Schalk Burger always making an impact
South African flanker has come back from illness and injury to regain a place
Schalk Burger of South Africa will line out against Ireland on Saturday. Photograph: David Rogers/Getty Images
Today Schalk Burger is urbane, courteous, a smiling, open book. Yes, there’s Luke Fitzgerald, who may hold a bolder view on the Springbok flanker. In 2009 Burger was yellow carded for what Fitzgerald, then a callow Lions’ winger, called his first ever eye gouge.
But on a crisp Dublin day it is like a lifetime removed and five years on there’s a faint smile on the face of the barnstorming Burger and maybe even the hint of regret.
“Myself and Luke Fitzgerald had a bit of a small argument in the first minute of the game. And that followed me over here. These things happen,” he says .
“If you look back on your career, I’m sure you’ll always regret a few things. This is the way life happens. It’s a long time gone. Okay you feel a little sheepish about it. Rugby is one of those games where I’ve always worn my heart on my sleeve. It’s probably not my proudest moment. But it’s happened.”
Burger is on the bench on Saturday although there’s a strong hint from Springbok coach Heyneke Meyer that he sees the replacements as impact players, the Japan based flanker will see pitch time. Burger’s trademark is impact. Bakkies Botha is there, JP Pieterson, Pat Lambie. More impact.
His six yellow cards at international level, just one off Marco Bortolami’s bad boy record, is a body of work that draws just a shrug. He’s faced it before. It’s who he is, what has made him a former IRB World Player of the Year, earned him 73 caps for the Springboks and – after a high tackle in the 2007 World Cup and a two- match suspension – a winner’s medal. Burger also has reason to be philosophical.
The flanker had a cyst removed from his neck last year but contracted bacterial meningitis so serious that there were genuine fears for his life. Prior to that he had a bad knee injury and when he returned to play in late September 2013 it was his first competitive match for 18-months.
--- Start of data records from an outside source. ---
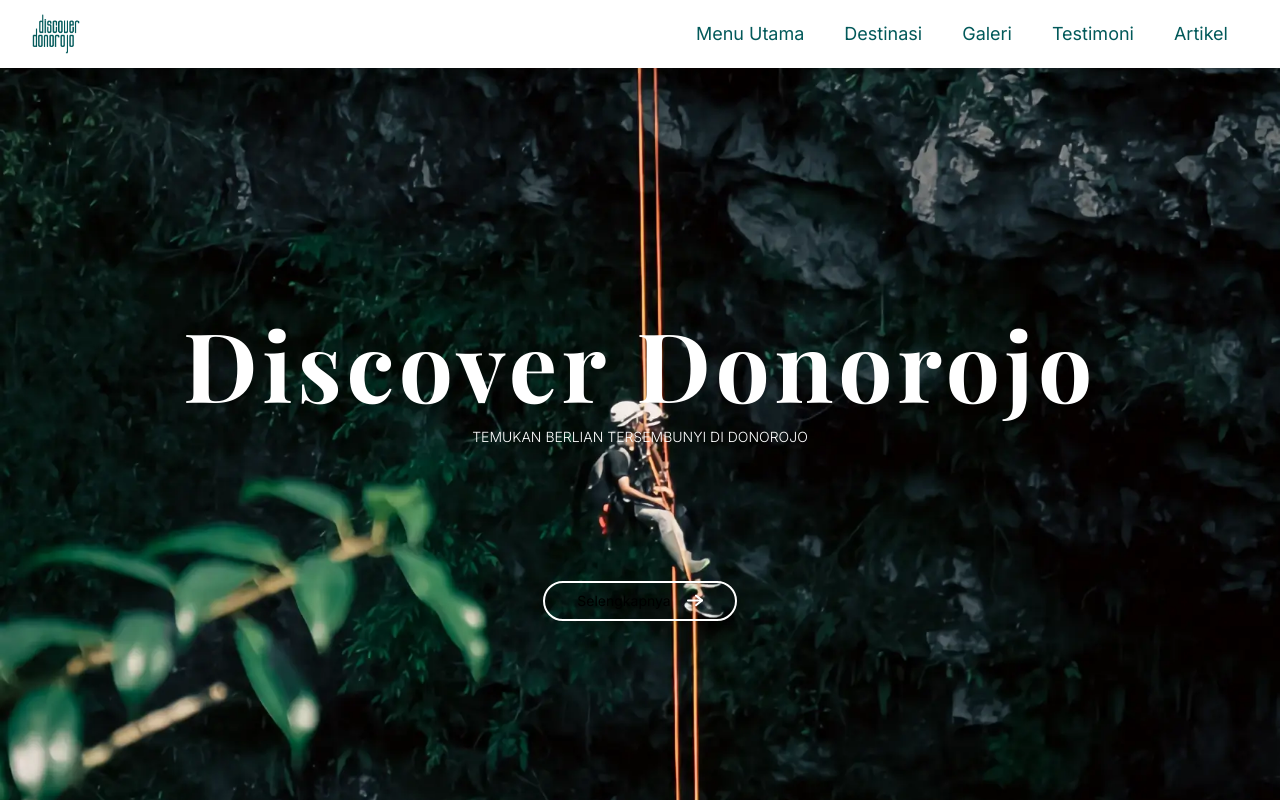
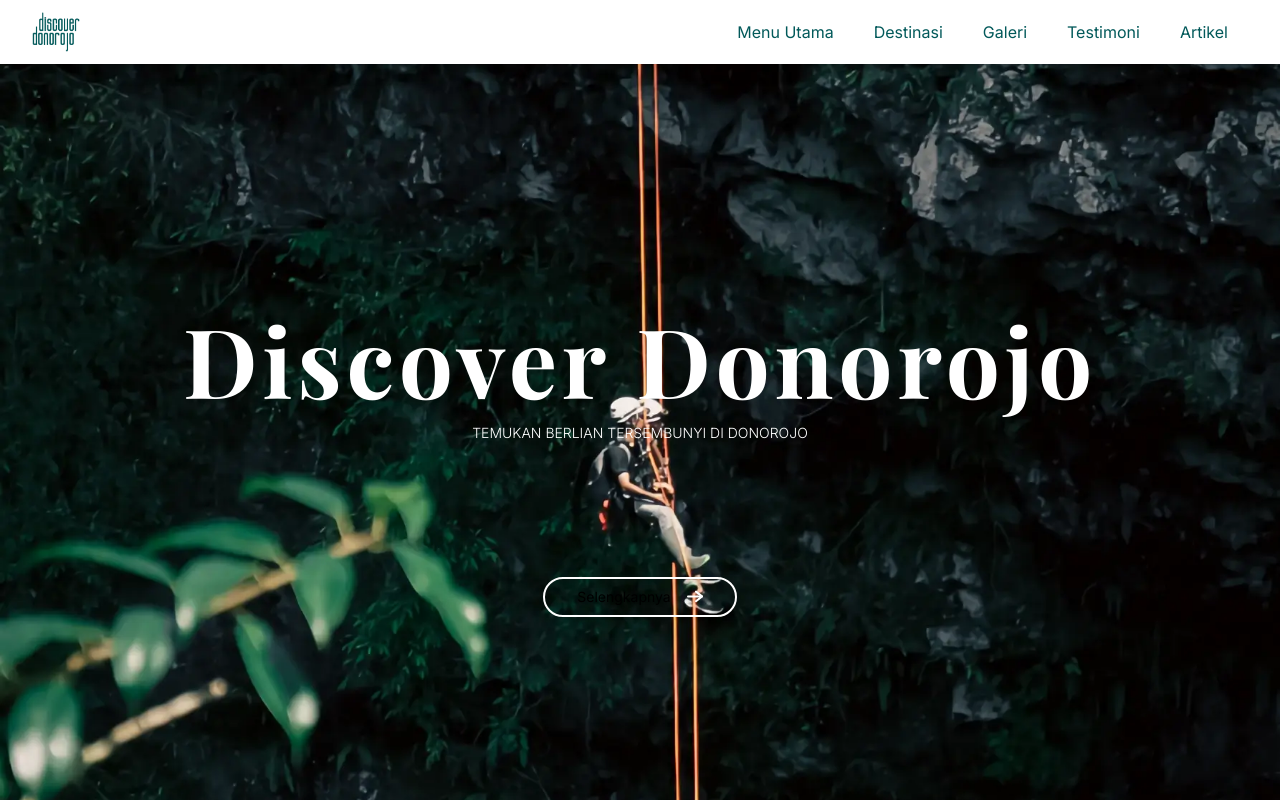
Before and after one commit to morodonorojo/web-discover-donorojo, a Next.js app: page / in a window 1280 px wide. Shown: the top 800 px of the page. Built offline with nearby package versions, Linux system fonts and the light colour scheme.

Commit message:
fix: reduce font size in Navbar

```diff
--- /dev/null
+++ b/src/components/Layout/Header/DesktopNav/index.tsx
@@ -0,0 +1,26 @@
+import Link from "next/link";
+import React from "react";
+
+const DestkopNav = () => {
+  return (
+    <ul className="desktop-nav font-body text-donorojo-darkgreen text-md hidden child:transition-all child:duration-300 md:flex child:mx-2 child:p-3 child:child:h-full child:child:w-full child:cursor-pointer child:rounded-xl child-hover:bg-donorojo-darkgreen/20 ">
+      <li>
+        <Link href="#">Menu Utama</Link>
+      </li>
+      <li>
+        <Link href="#">Destinasi</Link>
+      </li>
+      <li>
+        <Link href="#">Galeri</Link>
+      </li>
+      <li>
+        <Link href="#">Testimoni</Link>
+      </li>
+      <li>
+        <Link href="#">Artikel</Link>
+      </li>
+    </ul>
+  );
+};
+
+export default DestkopNav;
--- a/src/components/Layout/Header/MobileNav/index.tsx
+++ b/src/components/Layout/Header/MobileNav/index.tsx
@@ -12,7 +12,7 @@ const MobileNav: React.FC<MobileNavTypes> = ({ isMenuOpen }) => {
         isMenuOpen ? "left-0 transition-all" : "left-[-100%]"
       )}
     >
-      <ul className="mobile-nav font-body text-donorojo-darkgreen text-lg child:mb-2 child:flex child:child:h-full child:child:w-full child:cursor-pointer child:rounded-lg child:p- child-hover:bg-donorojo-darkgreen/20">
+      <ul className="mobile-nav font-body text-donorojo-darkgreen text-md child:px-6 child:py-2 child:flex child:child:h-full child:child:w-full child:cursor-pointer child:rounded-lg child:p- child-hover:bg-donorojo-darkgreen/20">
         <li>
           <Link href="#">Menu Utama</Link>
         </li>
--- a/src/components/Layout/Header/index.tsx
+++ b/src/components/Layout/Header/index.tsx
@@ -4,6 +4,7 @@ import Link from "next/link";
 import MobileNav from "./MobileNav";
 
 import HamburgerMenu from "../../../assets/icons/hamburger-menu.svg";
+import DestkopNav from "./DesktopNav";
 
 const Header = () => {
   // !TODO: use better font size for desktop
@@ -30,23 +31,7 @@ const Header = () => {
           onClick={() => setIsMenuOpen((prev) => !prev)}
         />
       </div>
-      <ul className="desktop-nav font-body text-donorojo-darkgreen text-lg hidden md:flex child:mx-2 child:p-3 child:child:h-full child:child:w-full child:cursor-pointer child:rounded-lg child:p- child-hover:bg-donorojo-darkgreen/20 ">
-        <li>
-          <Link href="#">Menu Utama</Link>
-        </li>
-        <li>
-          <Link href="#">Destinasi</Link>
-        </li>
-        <li>
-          <Link href="#">Galeri</Link>
-        </li>
-        <li>
-          <Link href="#">Testimoni</Link>
-        </li>
-        <li>
-          <Link href="#">Artikel</Link>
-        </li>
-      </ul>
+      <DestkopNav />
       <MobileNav isMenuOpen={isMenuOpen} />
     </nav>
   );
```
“Just getting back playing rugby was a big goal for me,” he says. “Then after that, you get greedy and want more. For me it’s lovely being back. Japan is different. We live in Tokyo so it’s tough to get used to the hustle and bustle. Whenever I feel a little encroached, I go to the old man’s vineyard (Welbedacht Wine Estate), sink a few bottles and hit a few (golf) balls into the dam. “
Accusations of colour quotas and the race card were aimed at the innocent Mohoje, who when picked in September ahead of the 31-year-old had just five Super Rugby starts. Right now, it’s not a topic to rehash.
“The real importance for us off the bench is knowing you are going to have a big influence on the game. Normally the ideal situation for us is to come on when the game is all wrapped up and you can express yourselves. But sometimes it calls for something different,” says Burger.
“When you start a game, it’s pretty easy. You plan your game from the start. When you’re coming from the bench, you have to be pretty open-minded… Listen, it’s just great being back with the Boks. I’m enjoying the time. I said before I joined up, I’ll fit in any situation rather than tight-head prop.”
There’s a new emphasis on Meyer’s team and a launch pad of eight games between now and the World Cup next year. The coach needs some experience in the squad to counter the vein of younger talent he’s brought through. Burger brings that and in the twilight of his career also formidable and respected reputation.
“I think the team is pretty settled and in a good space,” he says. “We need to have clarity of mind because execution is so much better. We’ve had a bit of a break now. Some times when you are playing well, it’s best to get on with it and keep playing.
“Now we can slot in to Test match intensity, which is a step up for every one. There is always an added edge with a Test match. When you are involved with the Springboks side you feed off their energy. It’s a wonderful position to be in.”
Burger knows it and perhaps differently from before relishes the environment and his place in the South African team. Now, along with Botha, Jean de Villiers and Victor Matfield he’s something of a patrician but with a past. Once again, a future too.